Hit Icelandic band mesmerizes JPJ audiences
John Paul Jones Arena was flooded last week by a sea of rainbow colored hair, non-prescription glasses and mustaches, with the faint scent of thrift store clothing floating through the air as fans from around Charlottesville streamed in to see Icelandic sensation, Sigur Rós. The crowd of Zooey Deschanel look-alikes, although relatively small considering the size of the arena, buzzed with excitement as they awaited the arrival of lead singer Jónsi Birgisson and his 10-person band.
Anxious fans first had to wait through a 30-minute performance by opener Julianna Barwick, who began by looping a variety of vocal sounds, forming a procession of various notes. The panorama screen in the background played a video throughout the performance of a bride drowning in a swimming pool, which left many in the crowd dismayed and confused.
Barwick’s music created an “ambient folk” sound with gentle noises that flowed easily together.
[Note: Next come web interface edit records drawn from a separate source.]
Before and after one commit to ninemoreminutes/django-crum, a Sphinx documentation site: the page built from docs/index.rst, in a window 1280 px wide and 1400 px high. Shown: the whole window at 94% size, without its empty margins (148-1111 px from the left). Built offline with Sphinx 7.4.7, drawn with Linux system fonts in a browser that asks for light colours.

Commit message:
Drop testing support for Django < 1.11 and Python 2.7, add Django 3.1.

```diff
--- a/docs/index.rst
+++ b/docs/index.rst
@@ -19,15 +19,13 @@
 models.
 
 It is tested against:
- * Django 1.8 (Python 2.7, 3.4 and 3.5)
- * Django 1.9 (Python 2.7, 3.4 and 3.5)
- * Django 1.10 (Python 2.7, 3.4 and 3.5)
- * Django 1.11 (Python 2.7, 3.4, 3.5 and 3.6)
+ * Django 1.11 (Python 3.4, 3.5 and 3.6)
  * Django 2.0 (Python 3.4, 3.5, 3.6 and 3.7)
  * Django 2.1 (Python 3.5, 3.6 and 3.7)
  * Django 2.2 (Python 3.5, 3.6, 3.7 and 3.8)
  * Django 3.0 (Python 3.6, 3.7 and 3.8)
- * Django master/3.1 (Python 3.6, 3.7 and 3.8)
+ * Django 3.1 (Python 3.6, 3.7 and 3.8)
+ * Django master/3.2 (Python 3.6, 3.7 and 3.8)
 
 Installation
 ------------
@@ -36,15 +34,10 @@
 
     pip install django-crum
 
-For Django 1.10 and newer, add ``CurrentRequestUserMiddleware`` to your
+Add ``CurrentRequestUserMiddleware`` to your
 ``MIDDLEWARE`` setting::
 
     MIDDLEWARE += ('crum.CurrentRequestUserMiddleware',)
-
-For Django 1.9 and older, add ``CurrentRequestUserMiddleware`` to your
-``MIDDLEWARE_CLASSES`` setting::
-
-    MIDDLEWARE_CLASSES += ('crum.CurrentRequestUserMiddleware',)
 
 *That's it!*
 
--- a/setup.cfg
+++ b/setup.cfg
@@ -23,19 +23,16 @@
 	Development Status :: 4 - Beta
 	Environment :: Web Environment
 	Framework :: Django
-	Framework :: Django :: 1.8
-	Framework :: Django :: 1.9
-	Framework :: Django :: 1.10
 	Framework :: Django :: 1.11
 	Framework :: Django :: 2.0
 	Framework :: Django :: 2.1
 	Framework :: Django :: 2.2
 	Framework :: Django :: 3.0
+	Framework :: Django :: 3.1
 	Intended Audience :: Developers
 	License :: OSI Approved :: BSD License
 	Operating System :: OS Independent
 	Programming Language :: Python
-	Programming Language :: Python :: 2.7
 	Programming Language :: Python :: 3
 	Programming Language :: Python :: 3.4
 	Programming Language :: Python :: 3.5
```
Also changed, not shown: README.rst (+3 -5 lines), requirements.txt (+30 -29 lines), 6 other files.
But the continuous looping became tired after the first song, and the crowd’s patience began to wither. When Barwick finally left the stage, she also left quite a few disappointed listeners, as those eager for Birgisson’s arrival critiqued her musical chops and stage presence.
When Sigur Rós hit the stage, with Birgisson wearing a tight, black jacket with small tassels, the crowd went wild. He didn’t say anything, but words became unnecessary as soon as he began to play; his ethereal sound enchanted the audience. He played his guitar with a bow and sang all of his lyrics in Icelandic, but the language barrier made little difference to the fans, who came for his mesmerizing voice and delicate but powerful sound.
Birgisson’s falsetto vocals awed the crowd, as some simply swayed with closed eyes and others head-banged as if they were at a Metallica concert. I even witnessed a few tears streaming down the faces of fans captivated by the show.
The stage was decorated with light bulbs on stands intertwined among the band members, and the light show was overwhelmingly bright and flashing, with signs at the doors warning those prone to seizures. The show lasted just more than an hour, and after a set of softer, smooth-flowing music, the band finished with a loud, rock-like song, as strobe lights flashed alongside the loud, persistent drumming. The band ran off the stage and the crowd demanded an encore, but the 11 members of Sigur Rós simply held hands and bowed before conclusively leaving the stage.
The band’s talent was undeniable, but the personality and charisma characteristic of the best live performances was lacking — perhaps because of the language barrier and cultural differences. Regardless, Sigur Rós knows how to put on an epic show, and its ability to wow the crowd through musical talent alone is sure to endure throughout the group’s North American tour.